“We have been studying mammalian development and stem cells. Currently we focus on peri-implantation embryos and stem cells derived from these embryos, i.e. ES cells and Epiblast stem cells (EpiSC). Mouse ES (mES) cells are known as “”naïve”” type stem cells, whereas EpiSCs belong to “”primed”” type stem cells. These two types of stem cells show distinct epigenetic states, as exemplified by differences in their global DNA methylation patterns, X chromosome inactivation (XCI) status, and other mono-allelic gene expression including imprinted genes, and it is considered that “”epigenetic barrier”” exists between the two stem cell types. Naive-primed conversion is associated with significant changes in transcriptional and epigenetic networks, and cell-cell interactions must play important roles in this transition. However, it is largely unknown which factors or genes are important for this transition process.
We recently published novel method for efficient derivation of high quality EpiSCs using Wnt inhibitor (Stem Cell Reports, 2015). Using similar culture condition, we could establish very efficient cell differentiation protocol from mESC to EpiSCs. Unlike the other existing protocol, cell death or spontaneous differentiation to somatic cells are hardly seen in this system. In female cells, random X chromosome inactivation occurs synchronously in >90% of cells, representing extremely useful in vitro model for XCI studies.
Single-cell multi-omics analyses of naive-primed conversion process are currently ongoing: Using the ES-EpiSC differentiation system described above, the “”real”” molecular events underlying the stem cell differentiation process will be delineated in detail.

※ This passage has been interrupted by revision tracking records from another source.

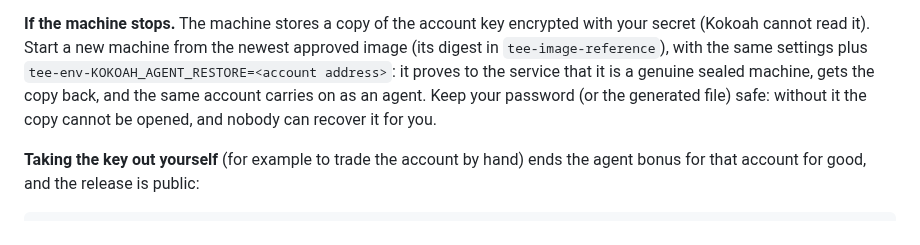
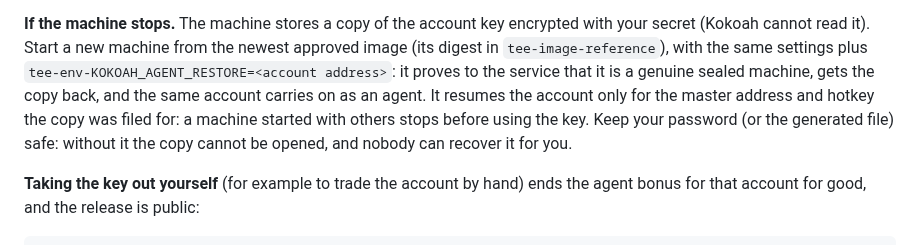
Before and after one commit to kokoahdotcom/kokoah-subnet, a Markdown page: docs/agents.md, the part around the change. Rendered like a GitHub page.

```diff
--- a/docs/agents.md
+++ b/docs/agents.md
@@ -151,8 +151,9 @@ old, a bundle key that does not open the submission), then start a new machine.
 **If the machine stops.** The machine stores a copy of the account key encrypted with your secret (Kokoah cannot
 read it). Start a new machine from the newest approved image (its digest in `tee-image-reference`), with the same
 settings plus `tee-env-KOKOAH_AGENT_RESTORE=<account address>`: it proves to the service that it is a genuine sealed
-machine, gets the copy back, and the same account carries on as an agent. Keep your password (or the generated file)
-safe: without it the copy cannot be opened, and nobody can recover it for you.
+machine, gets the copy back, and the same account carries on as an agent. It resumes the account only for the master
+address and hotkey the copy was filed for: a machine started with others stops before using the key. Keep your
+password (or the generated file) safe: without it the copy cannot be opened, and nobody can recover it for you.
 
 **Taking the key out yourself** (for example to trade the account by hand) ends the agent bonus for that account for
 good, and the release is public:
```
Also changed, not shown: docs/design/02-mechanism-spec.md (+3 -1 lines).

In addition to single cell RNA-Seq analysis, single cell-CAGE analysis is also being performed. The CAGE analysis will reveal the enhancer/promoter interplay, the lncRNAs at imprinted loci, and allelic exclusions, which will help us to learn about the series of events that drive genome hierarchical regulation during development.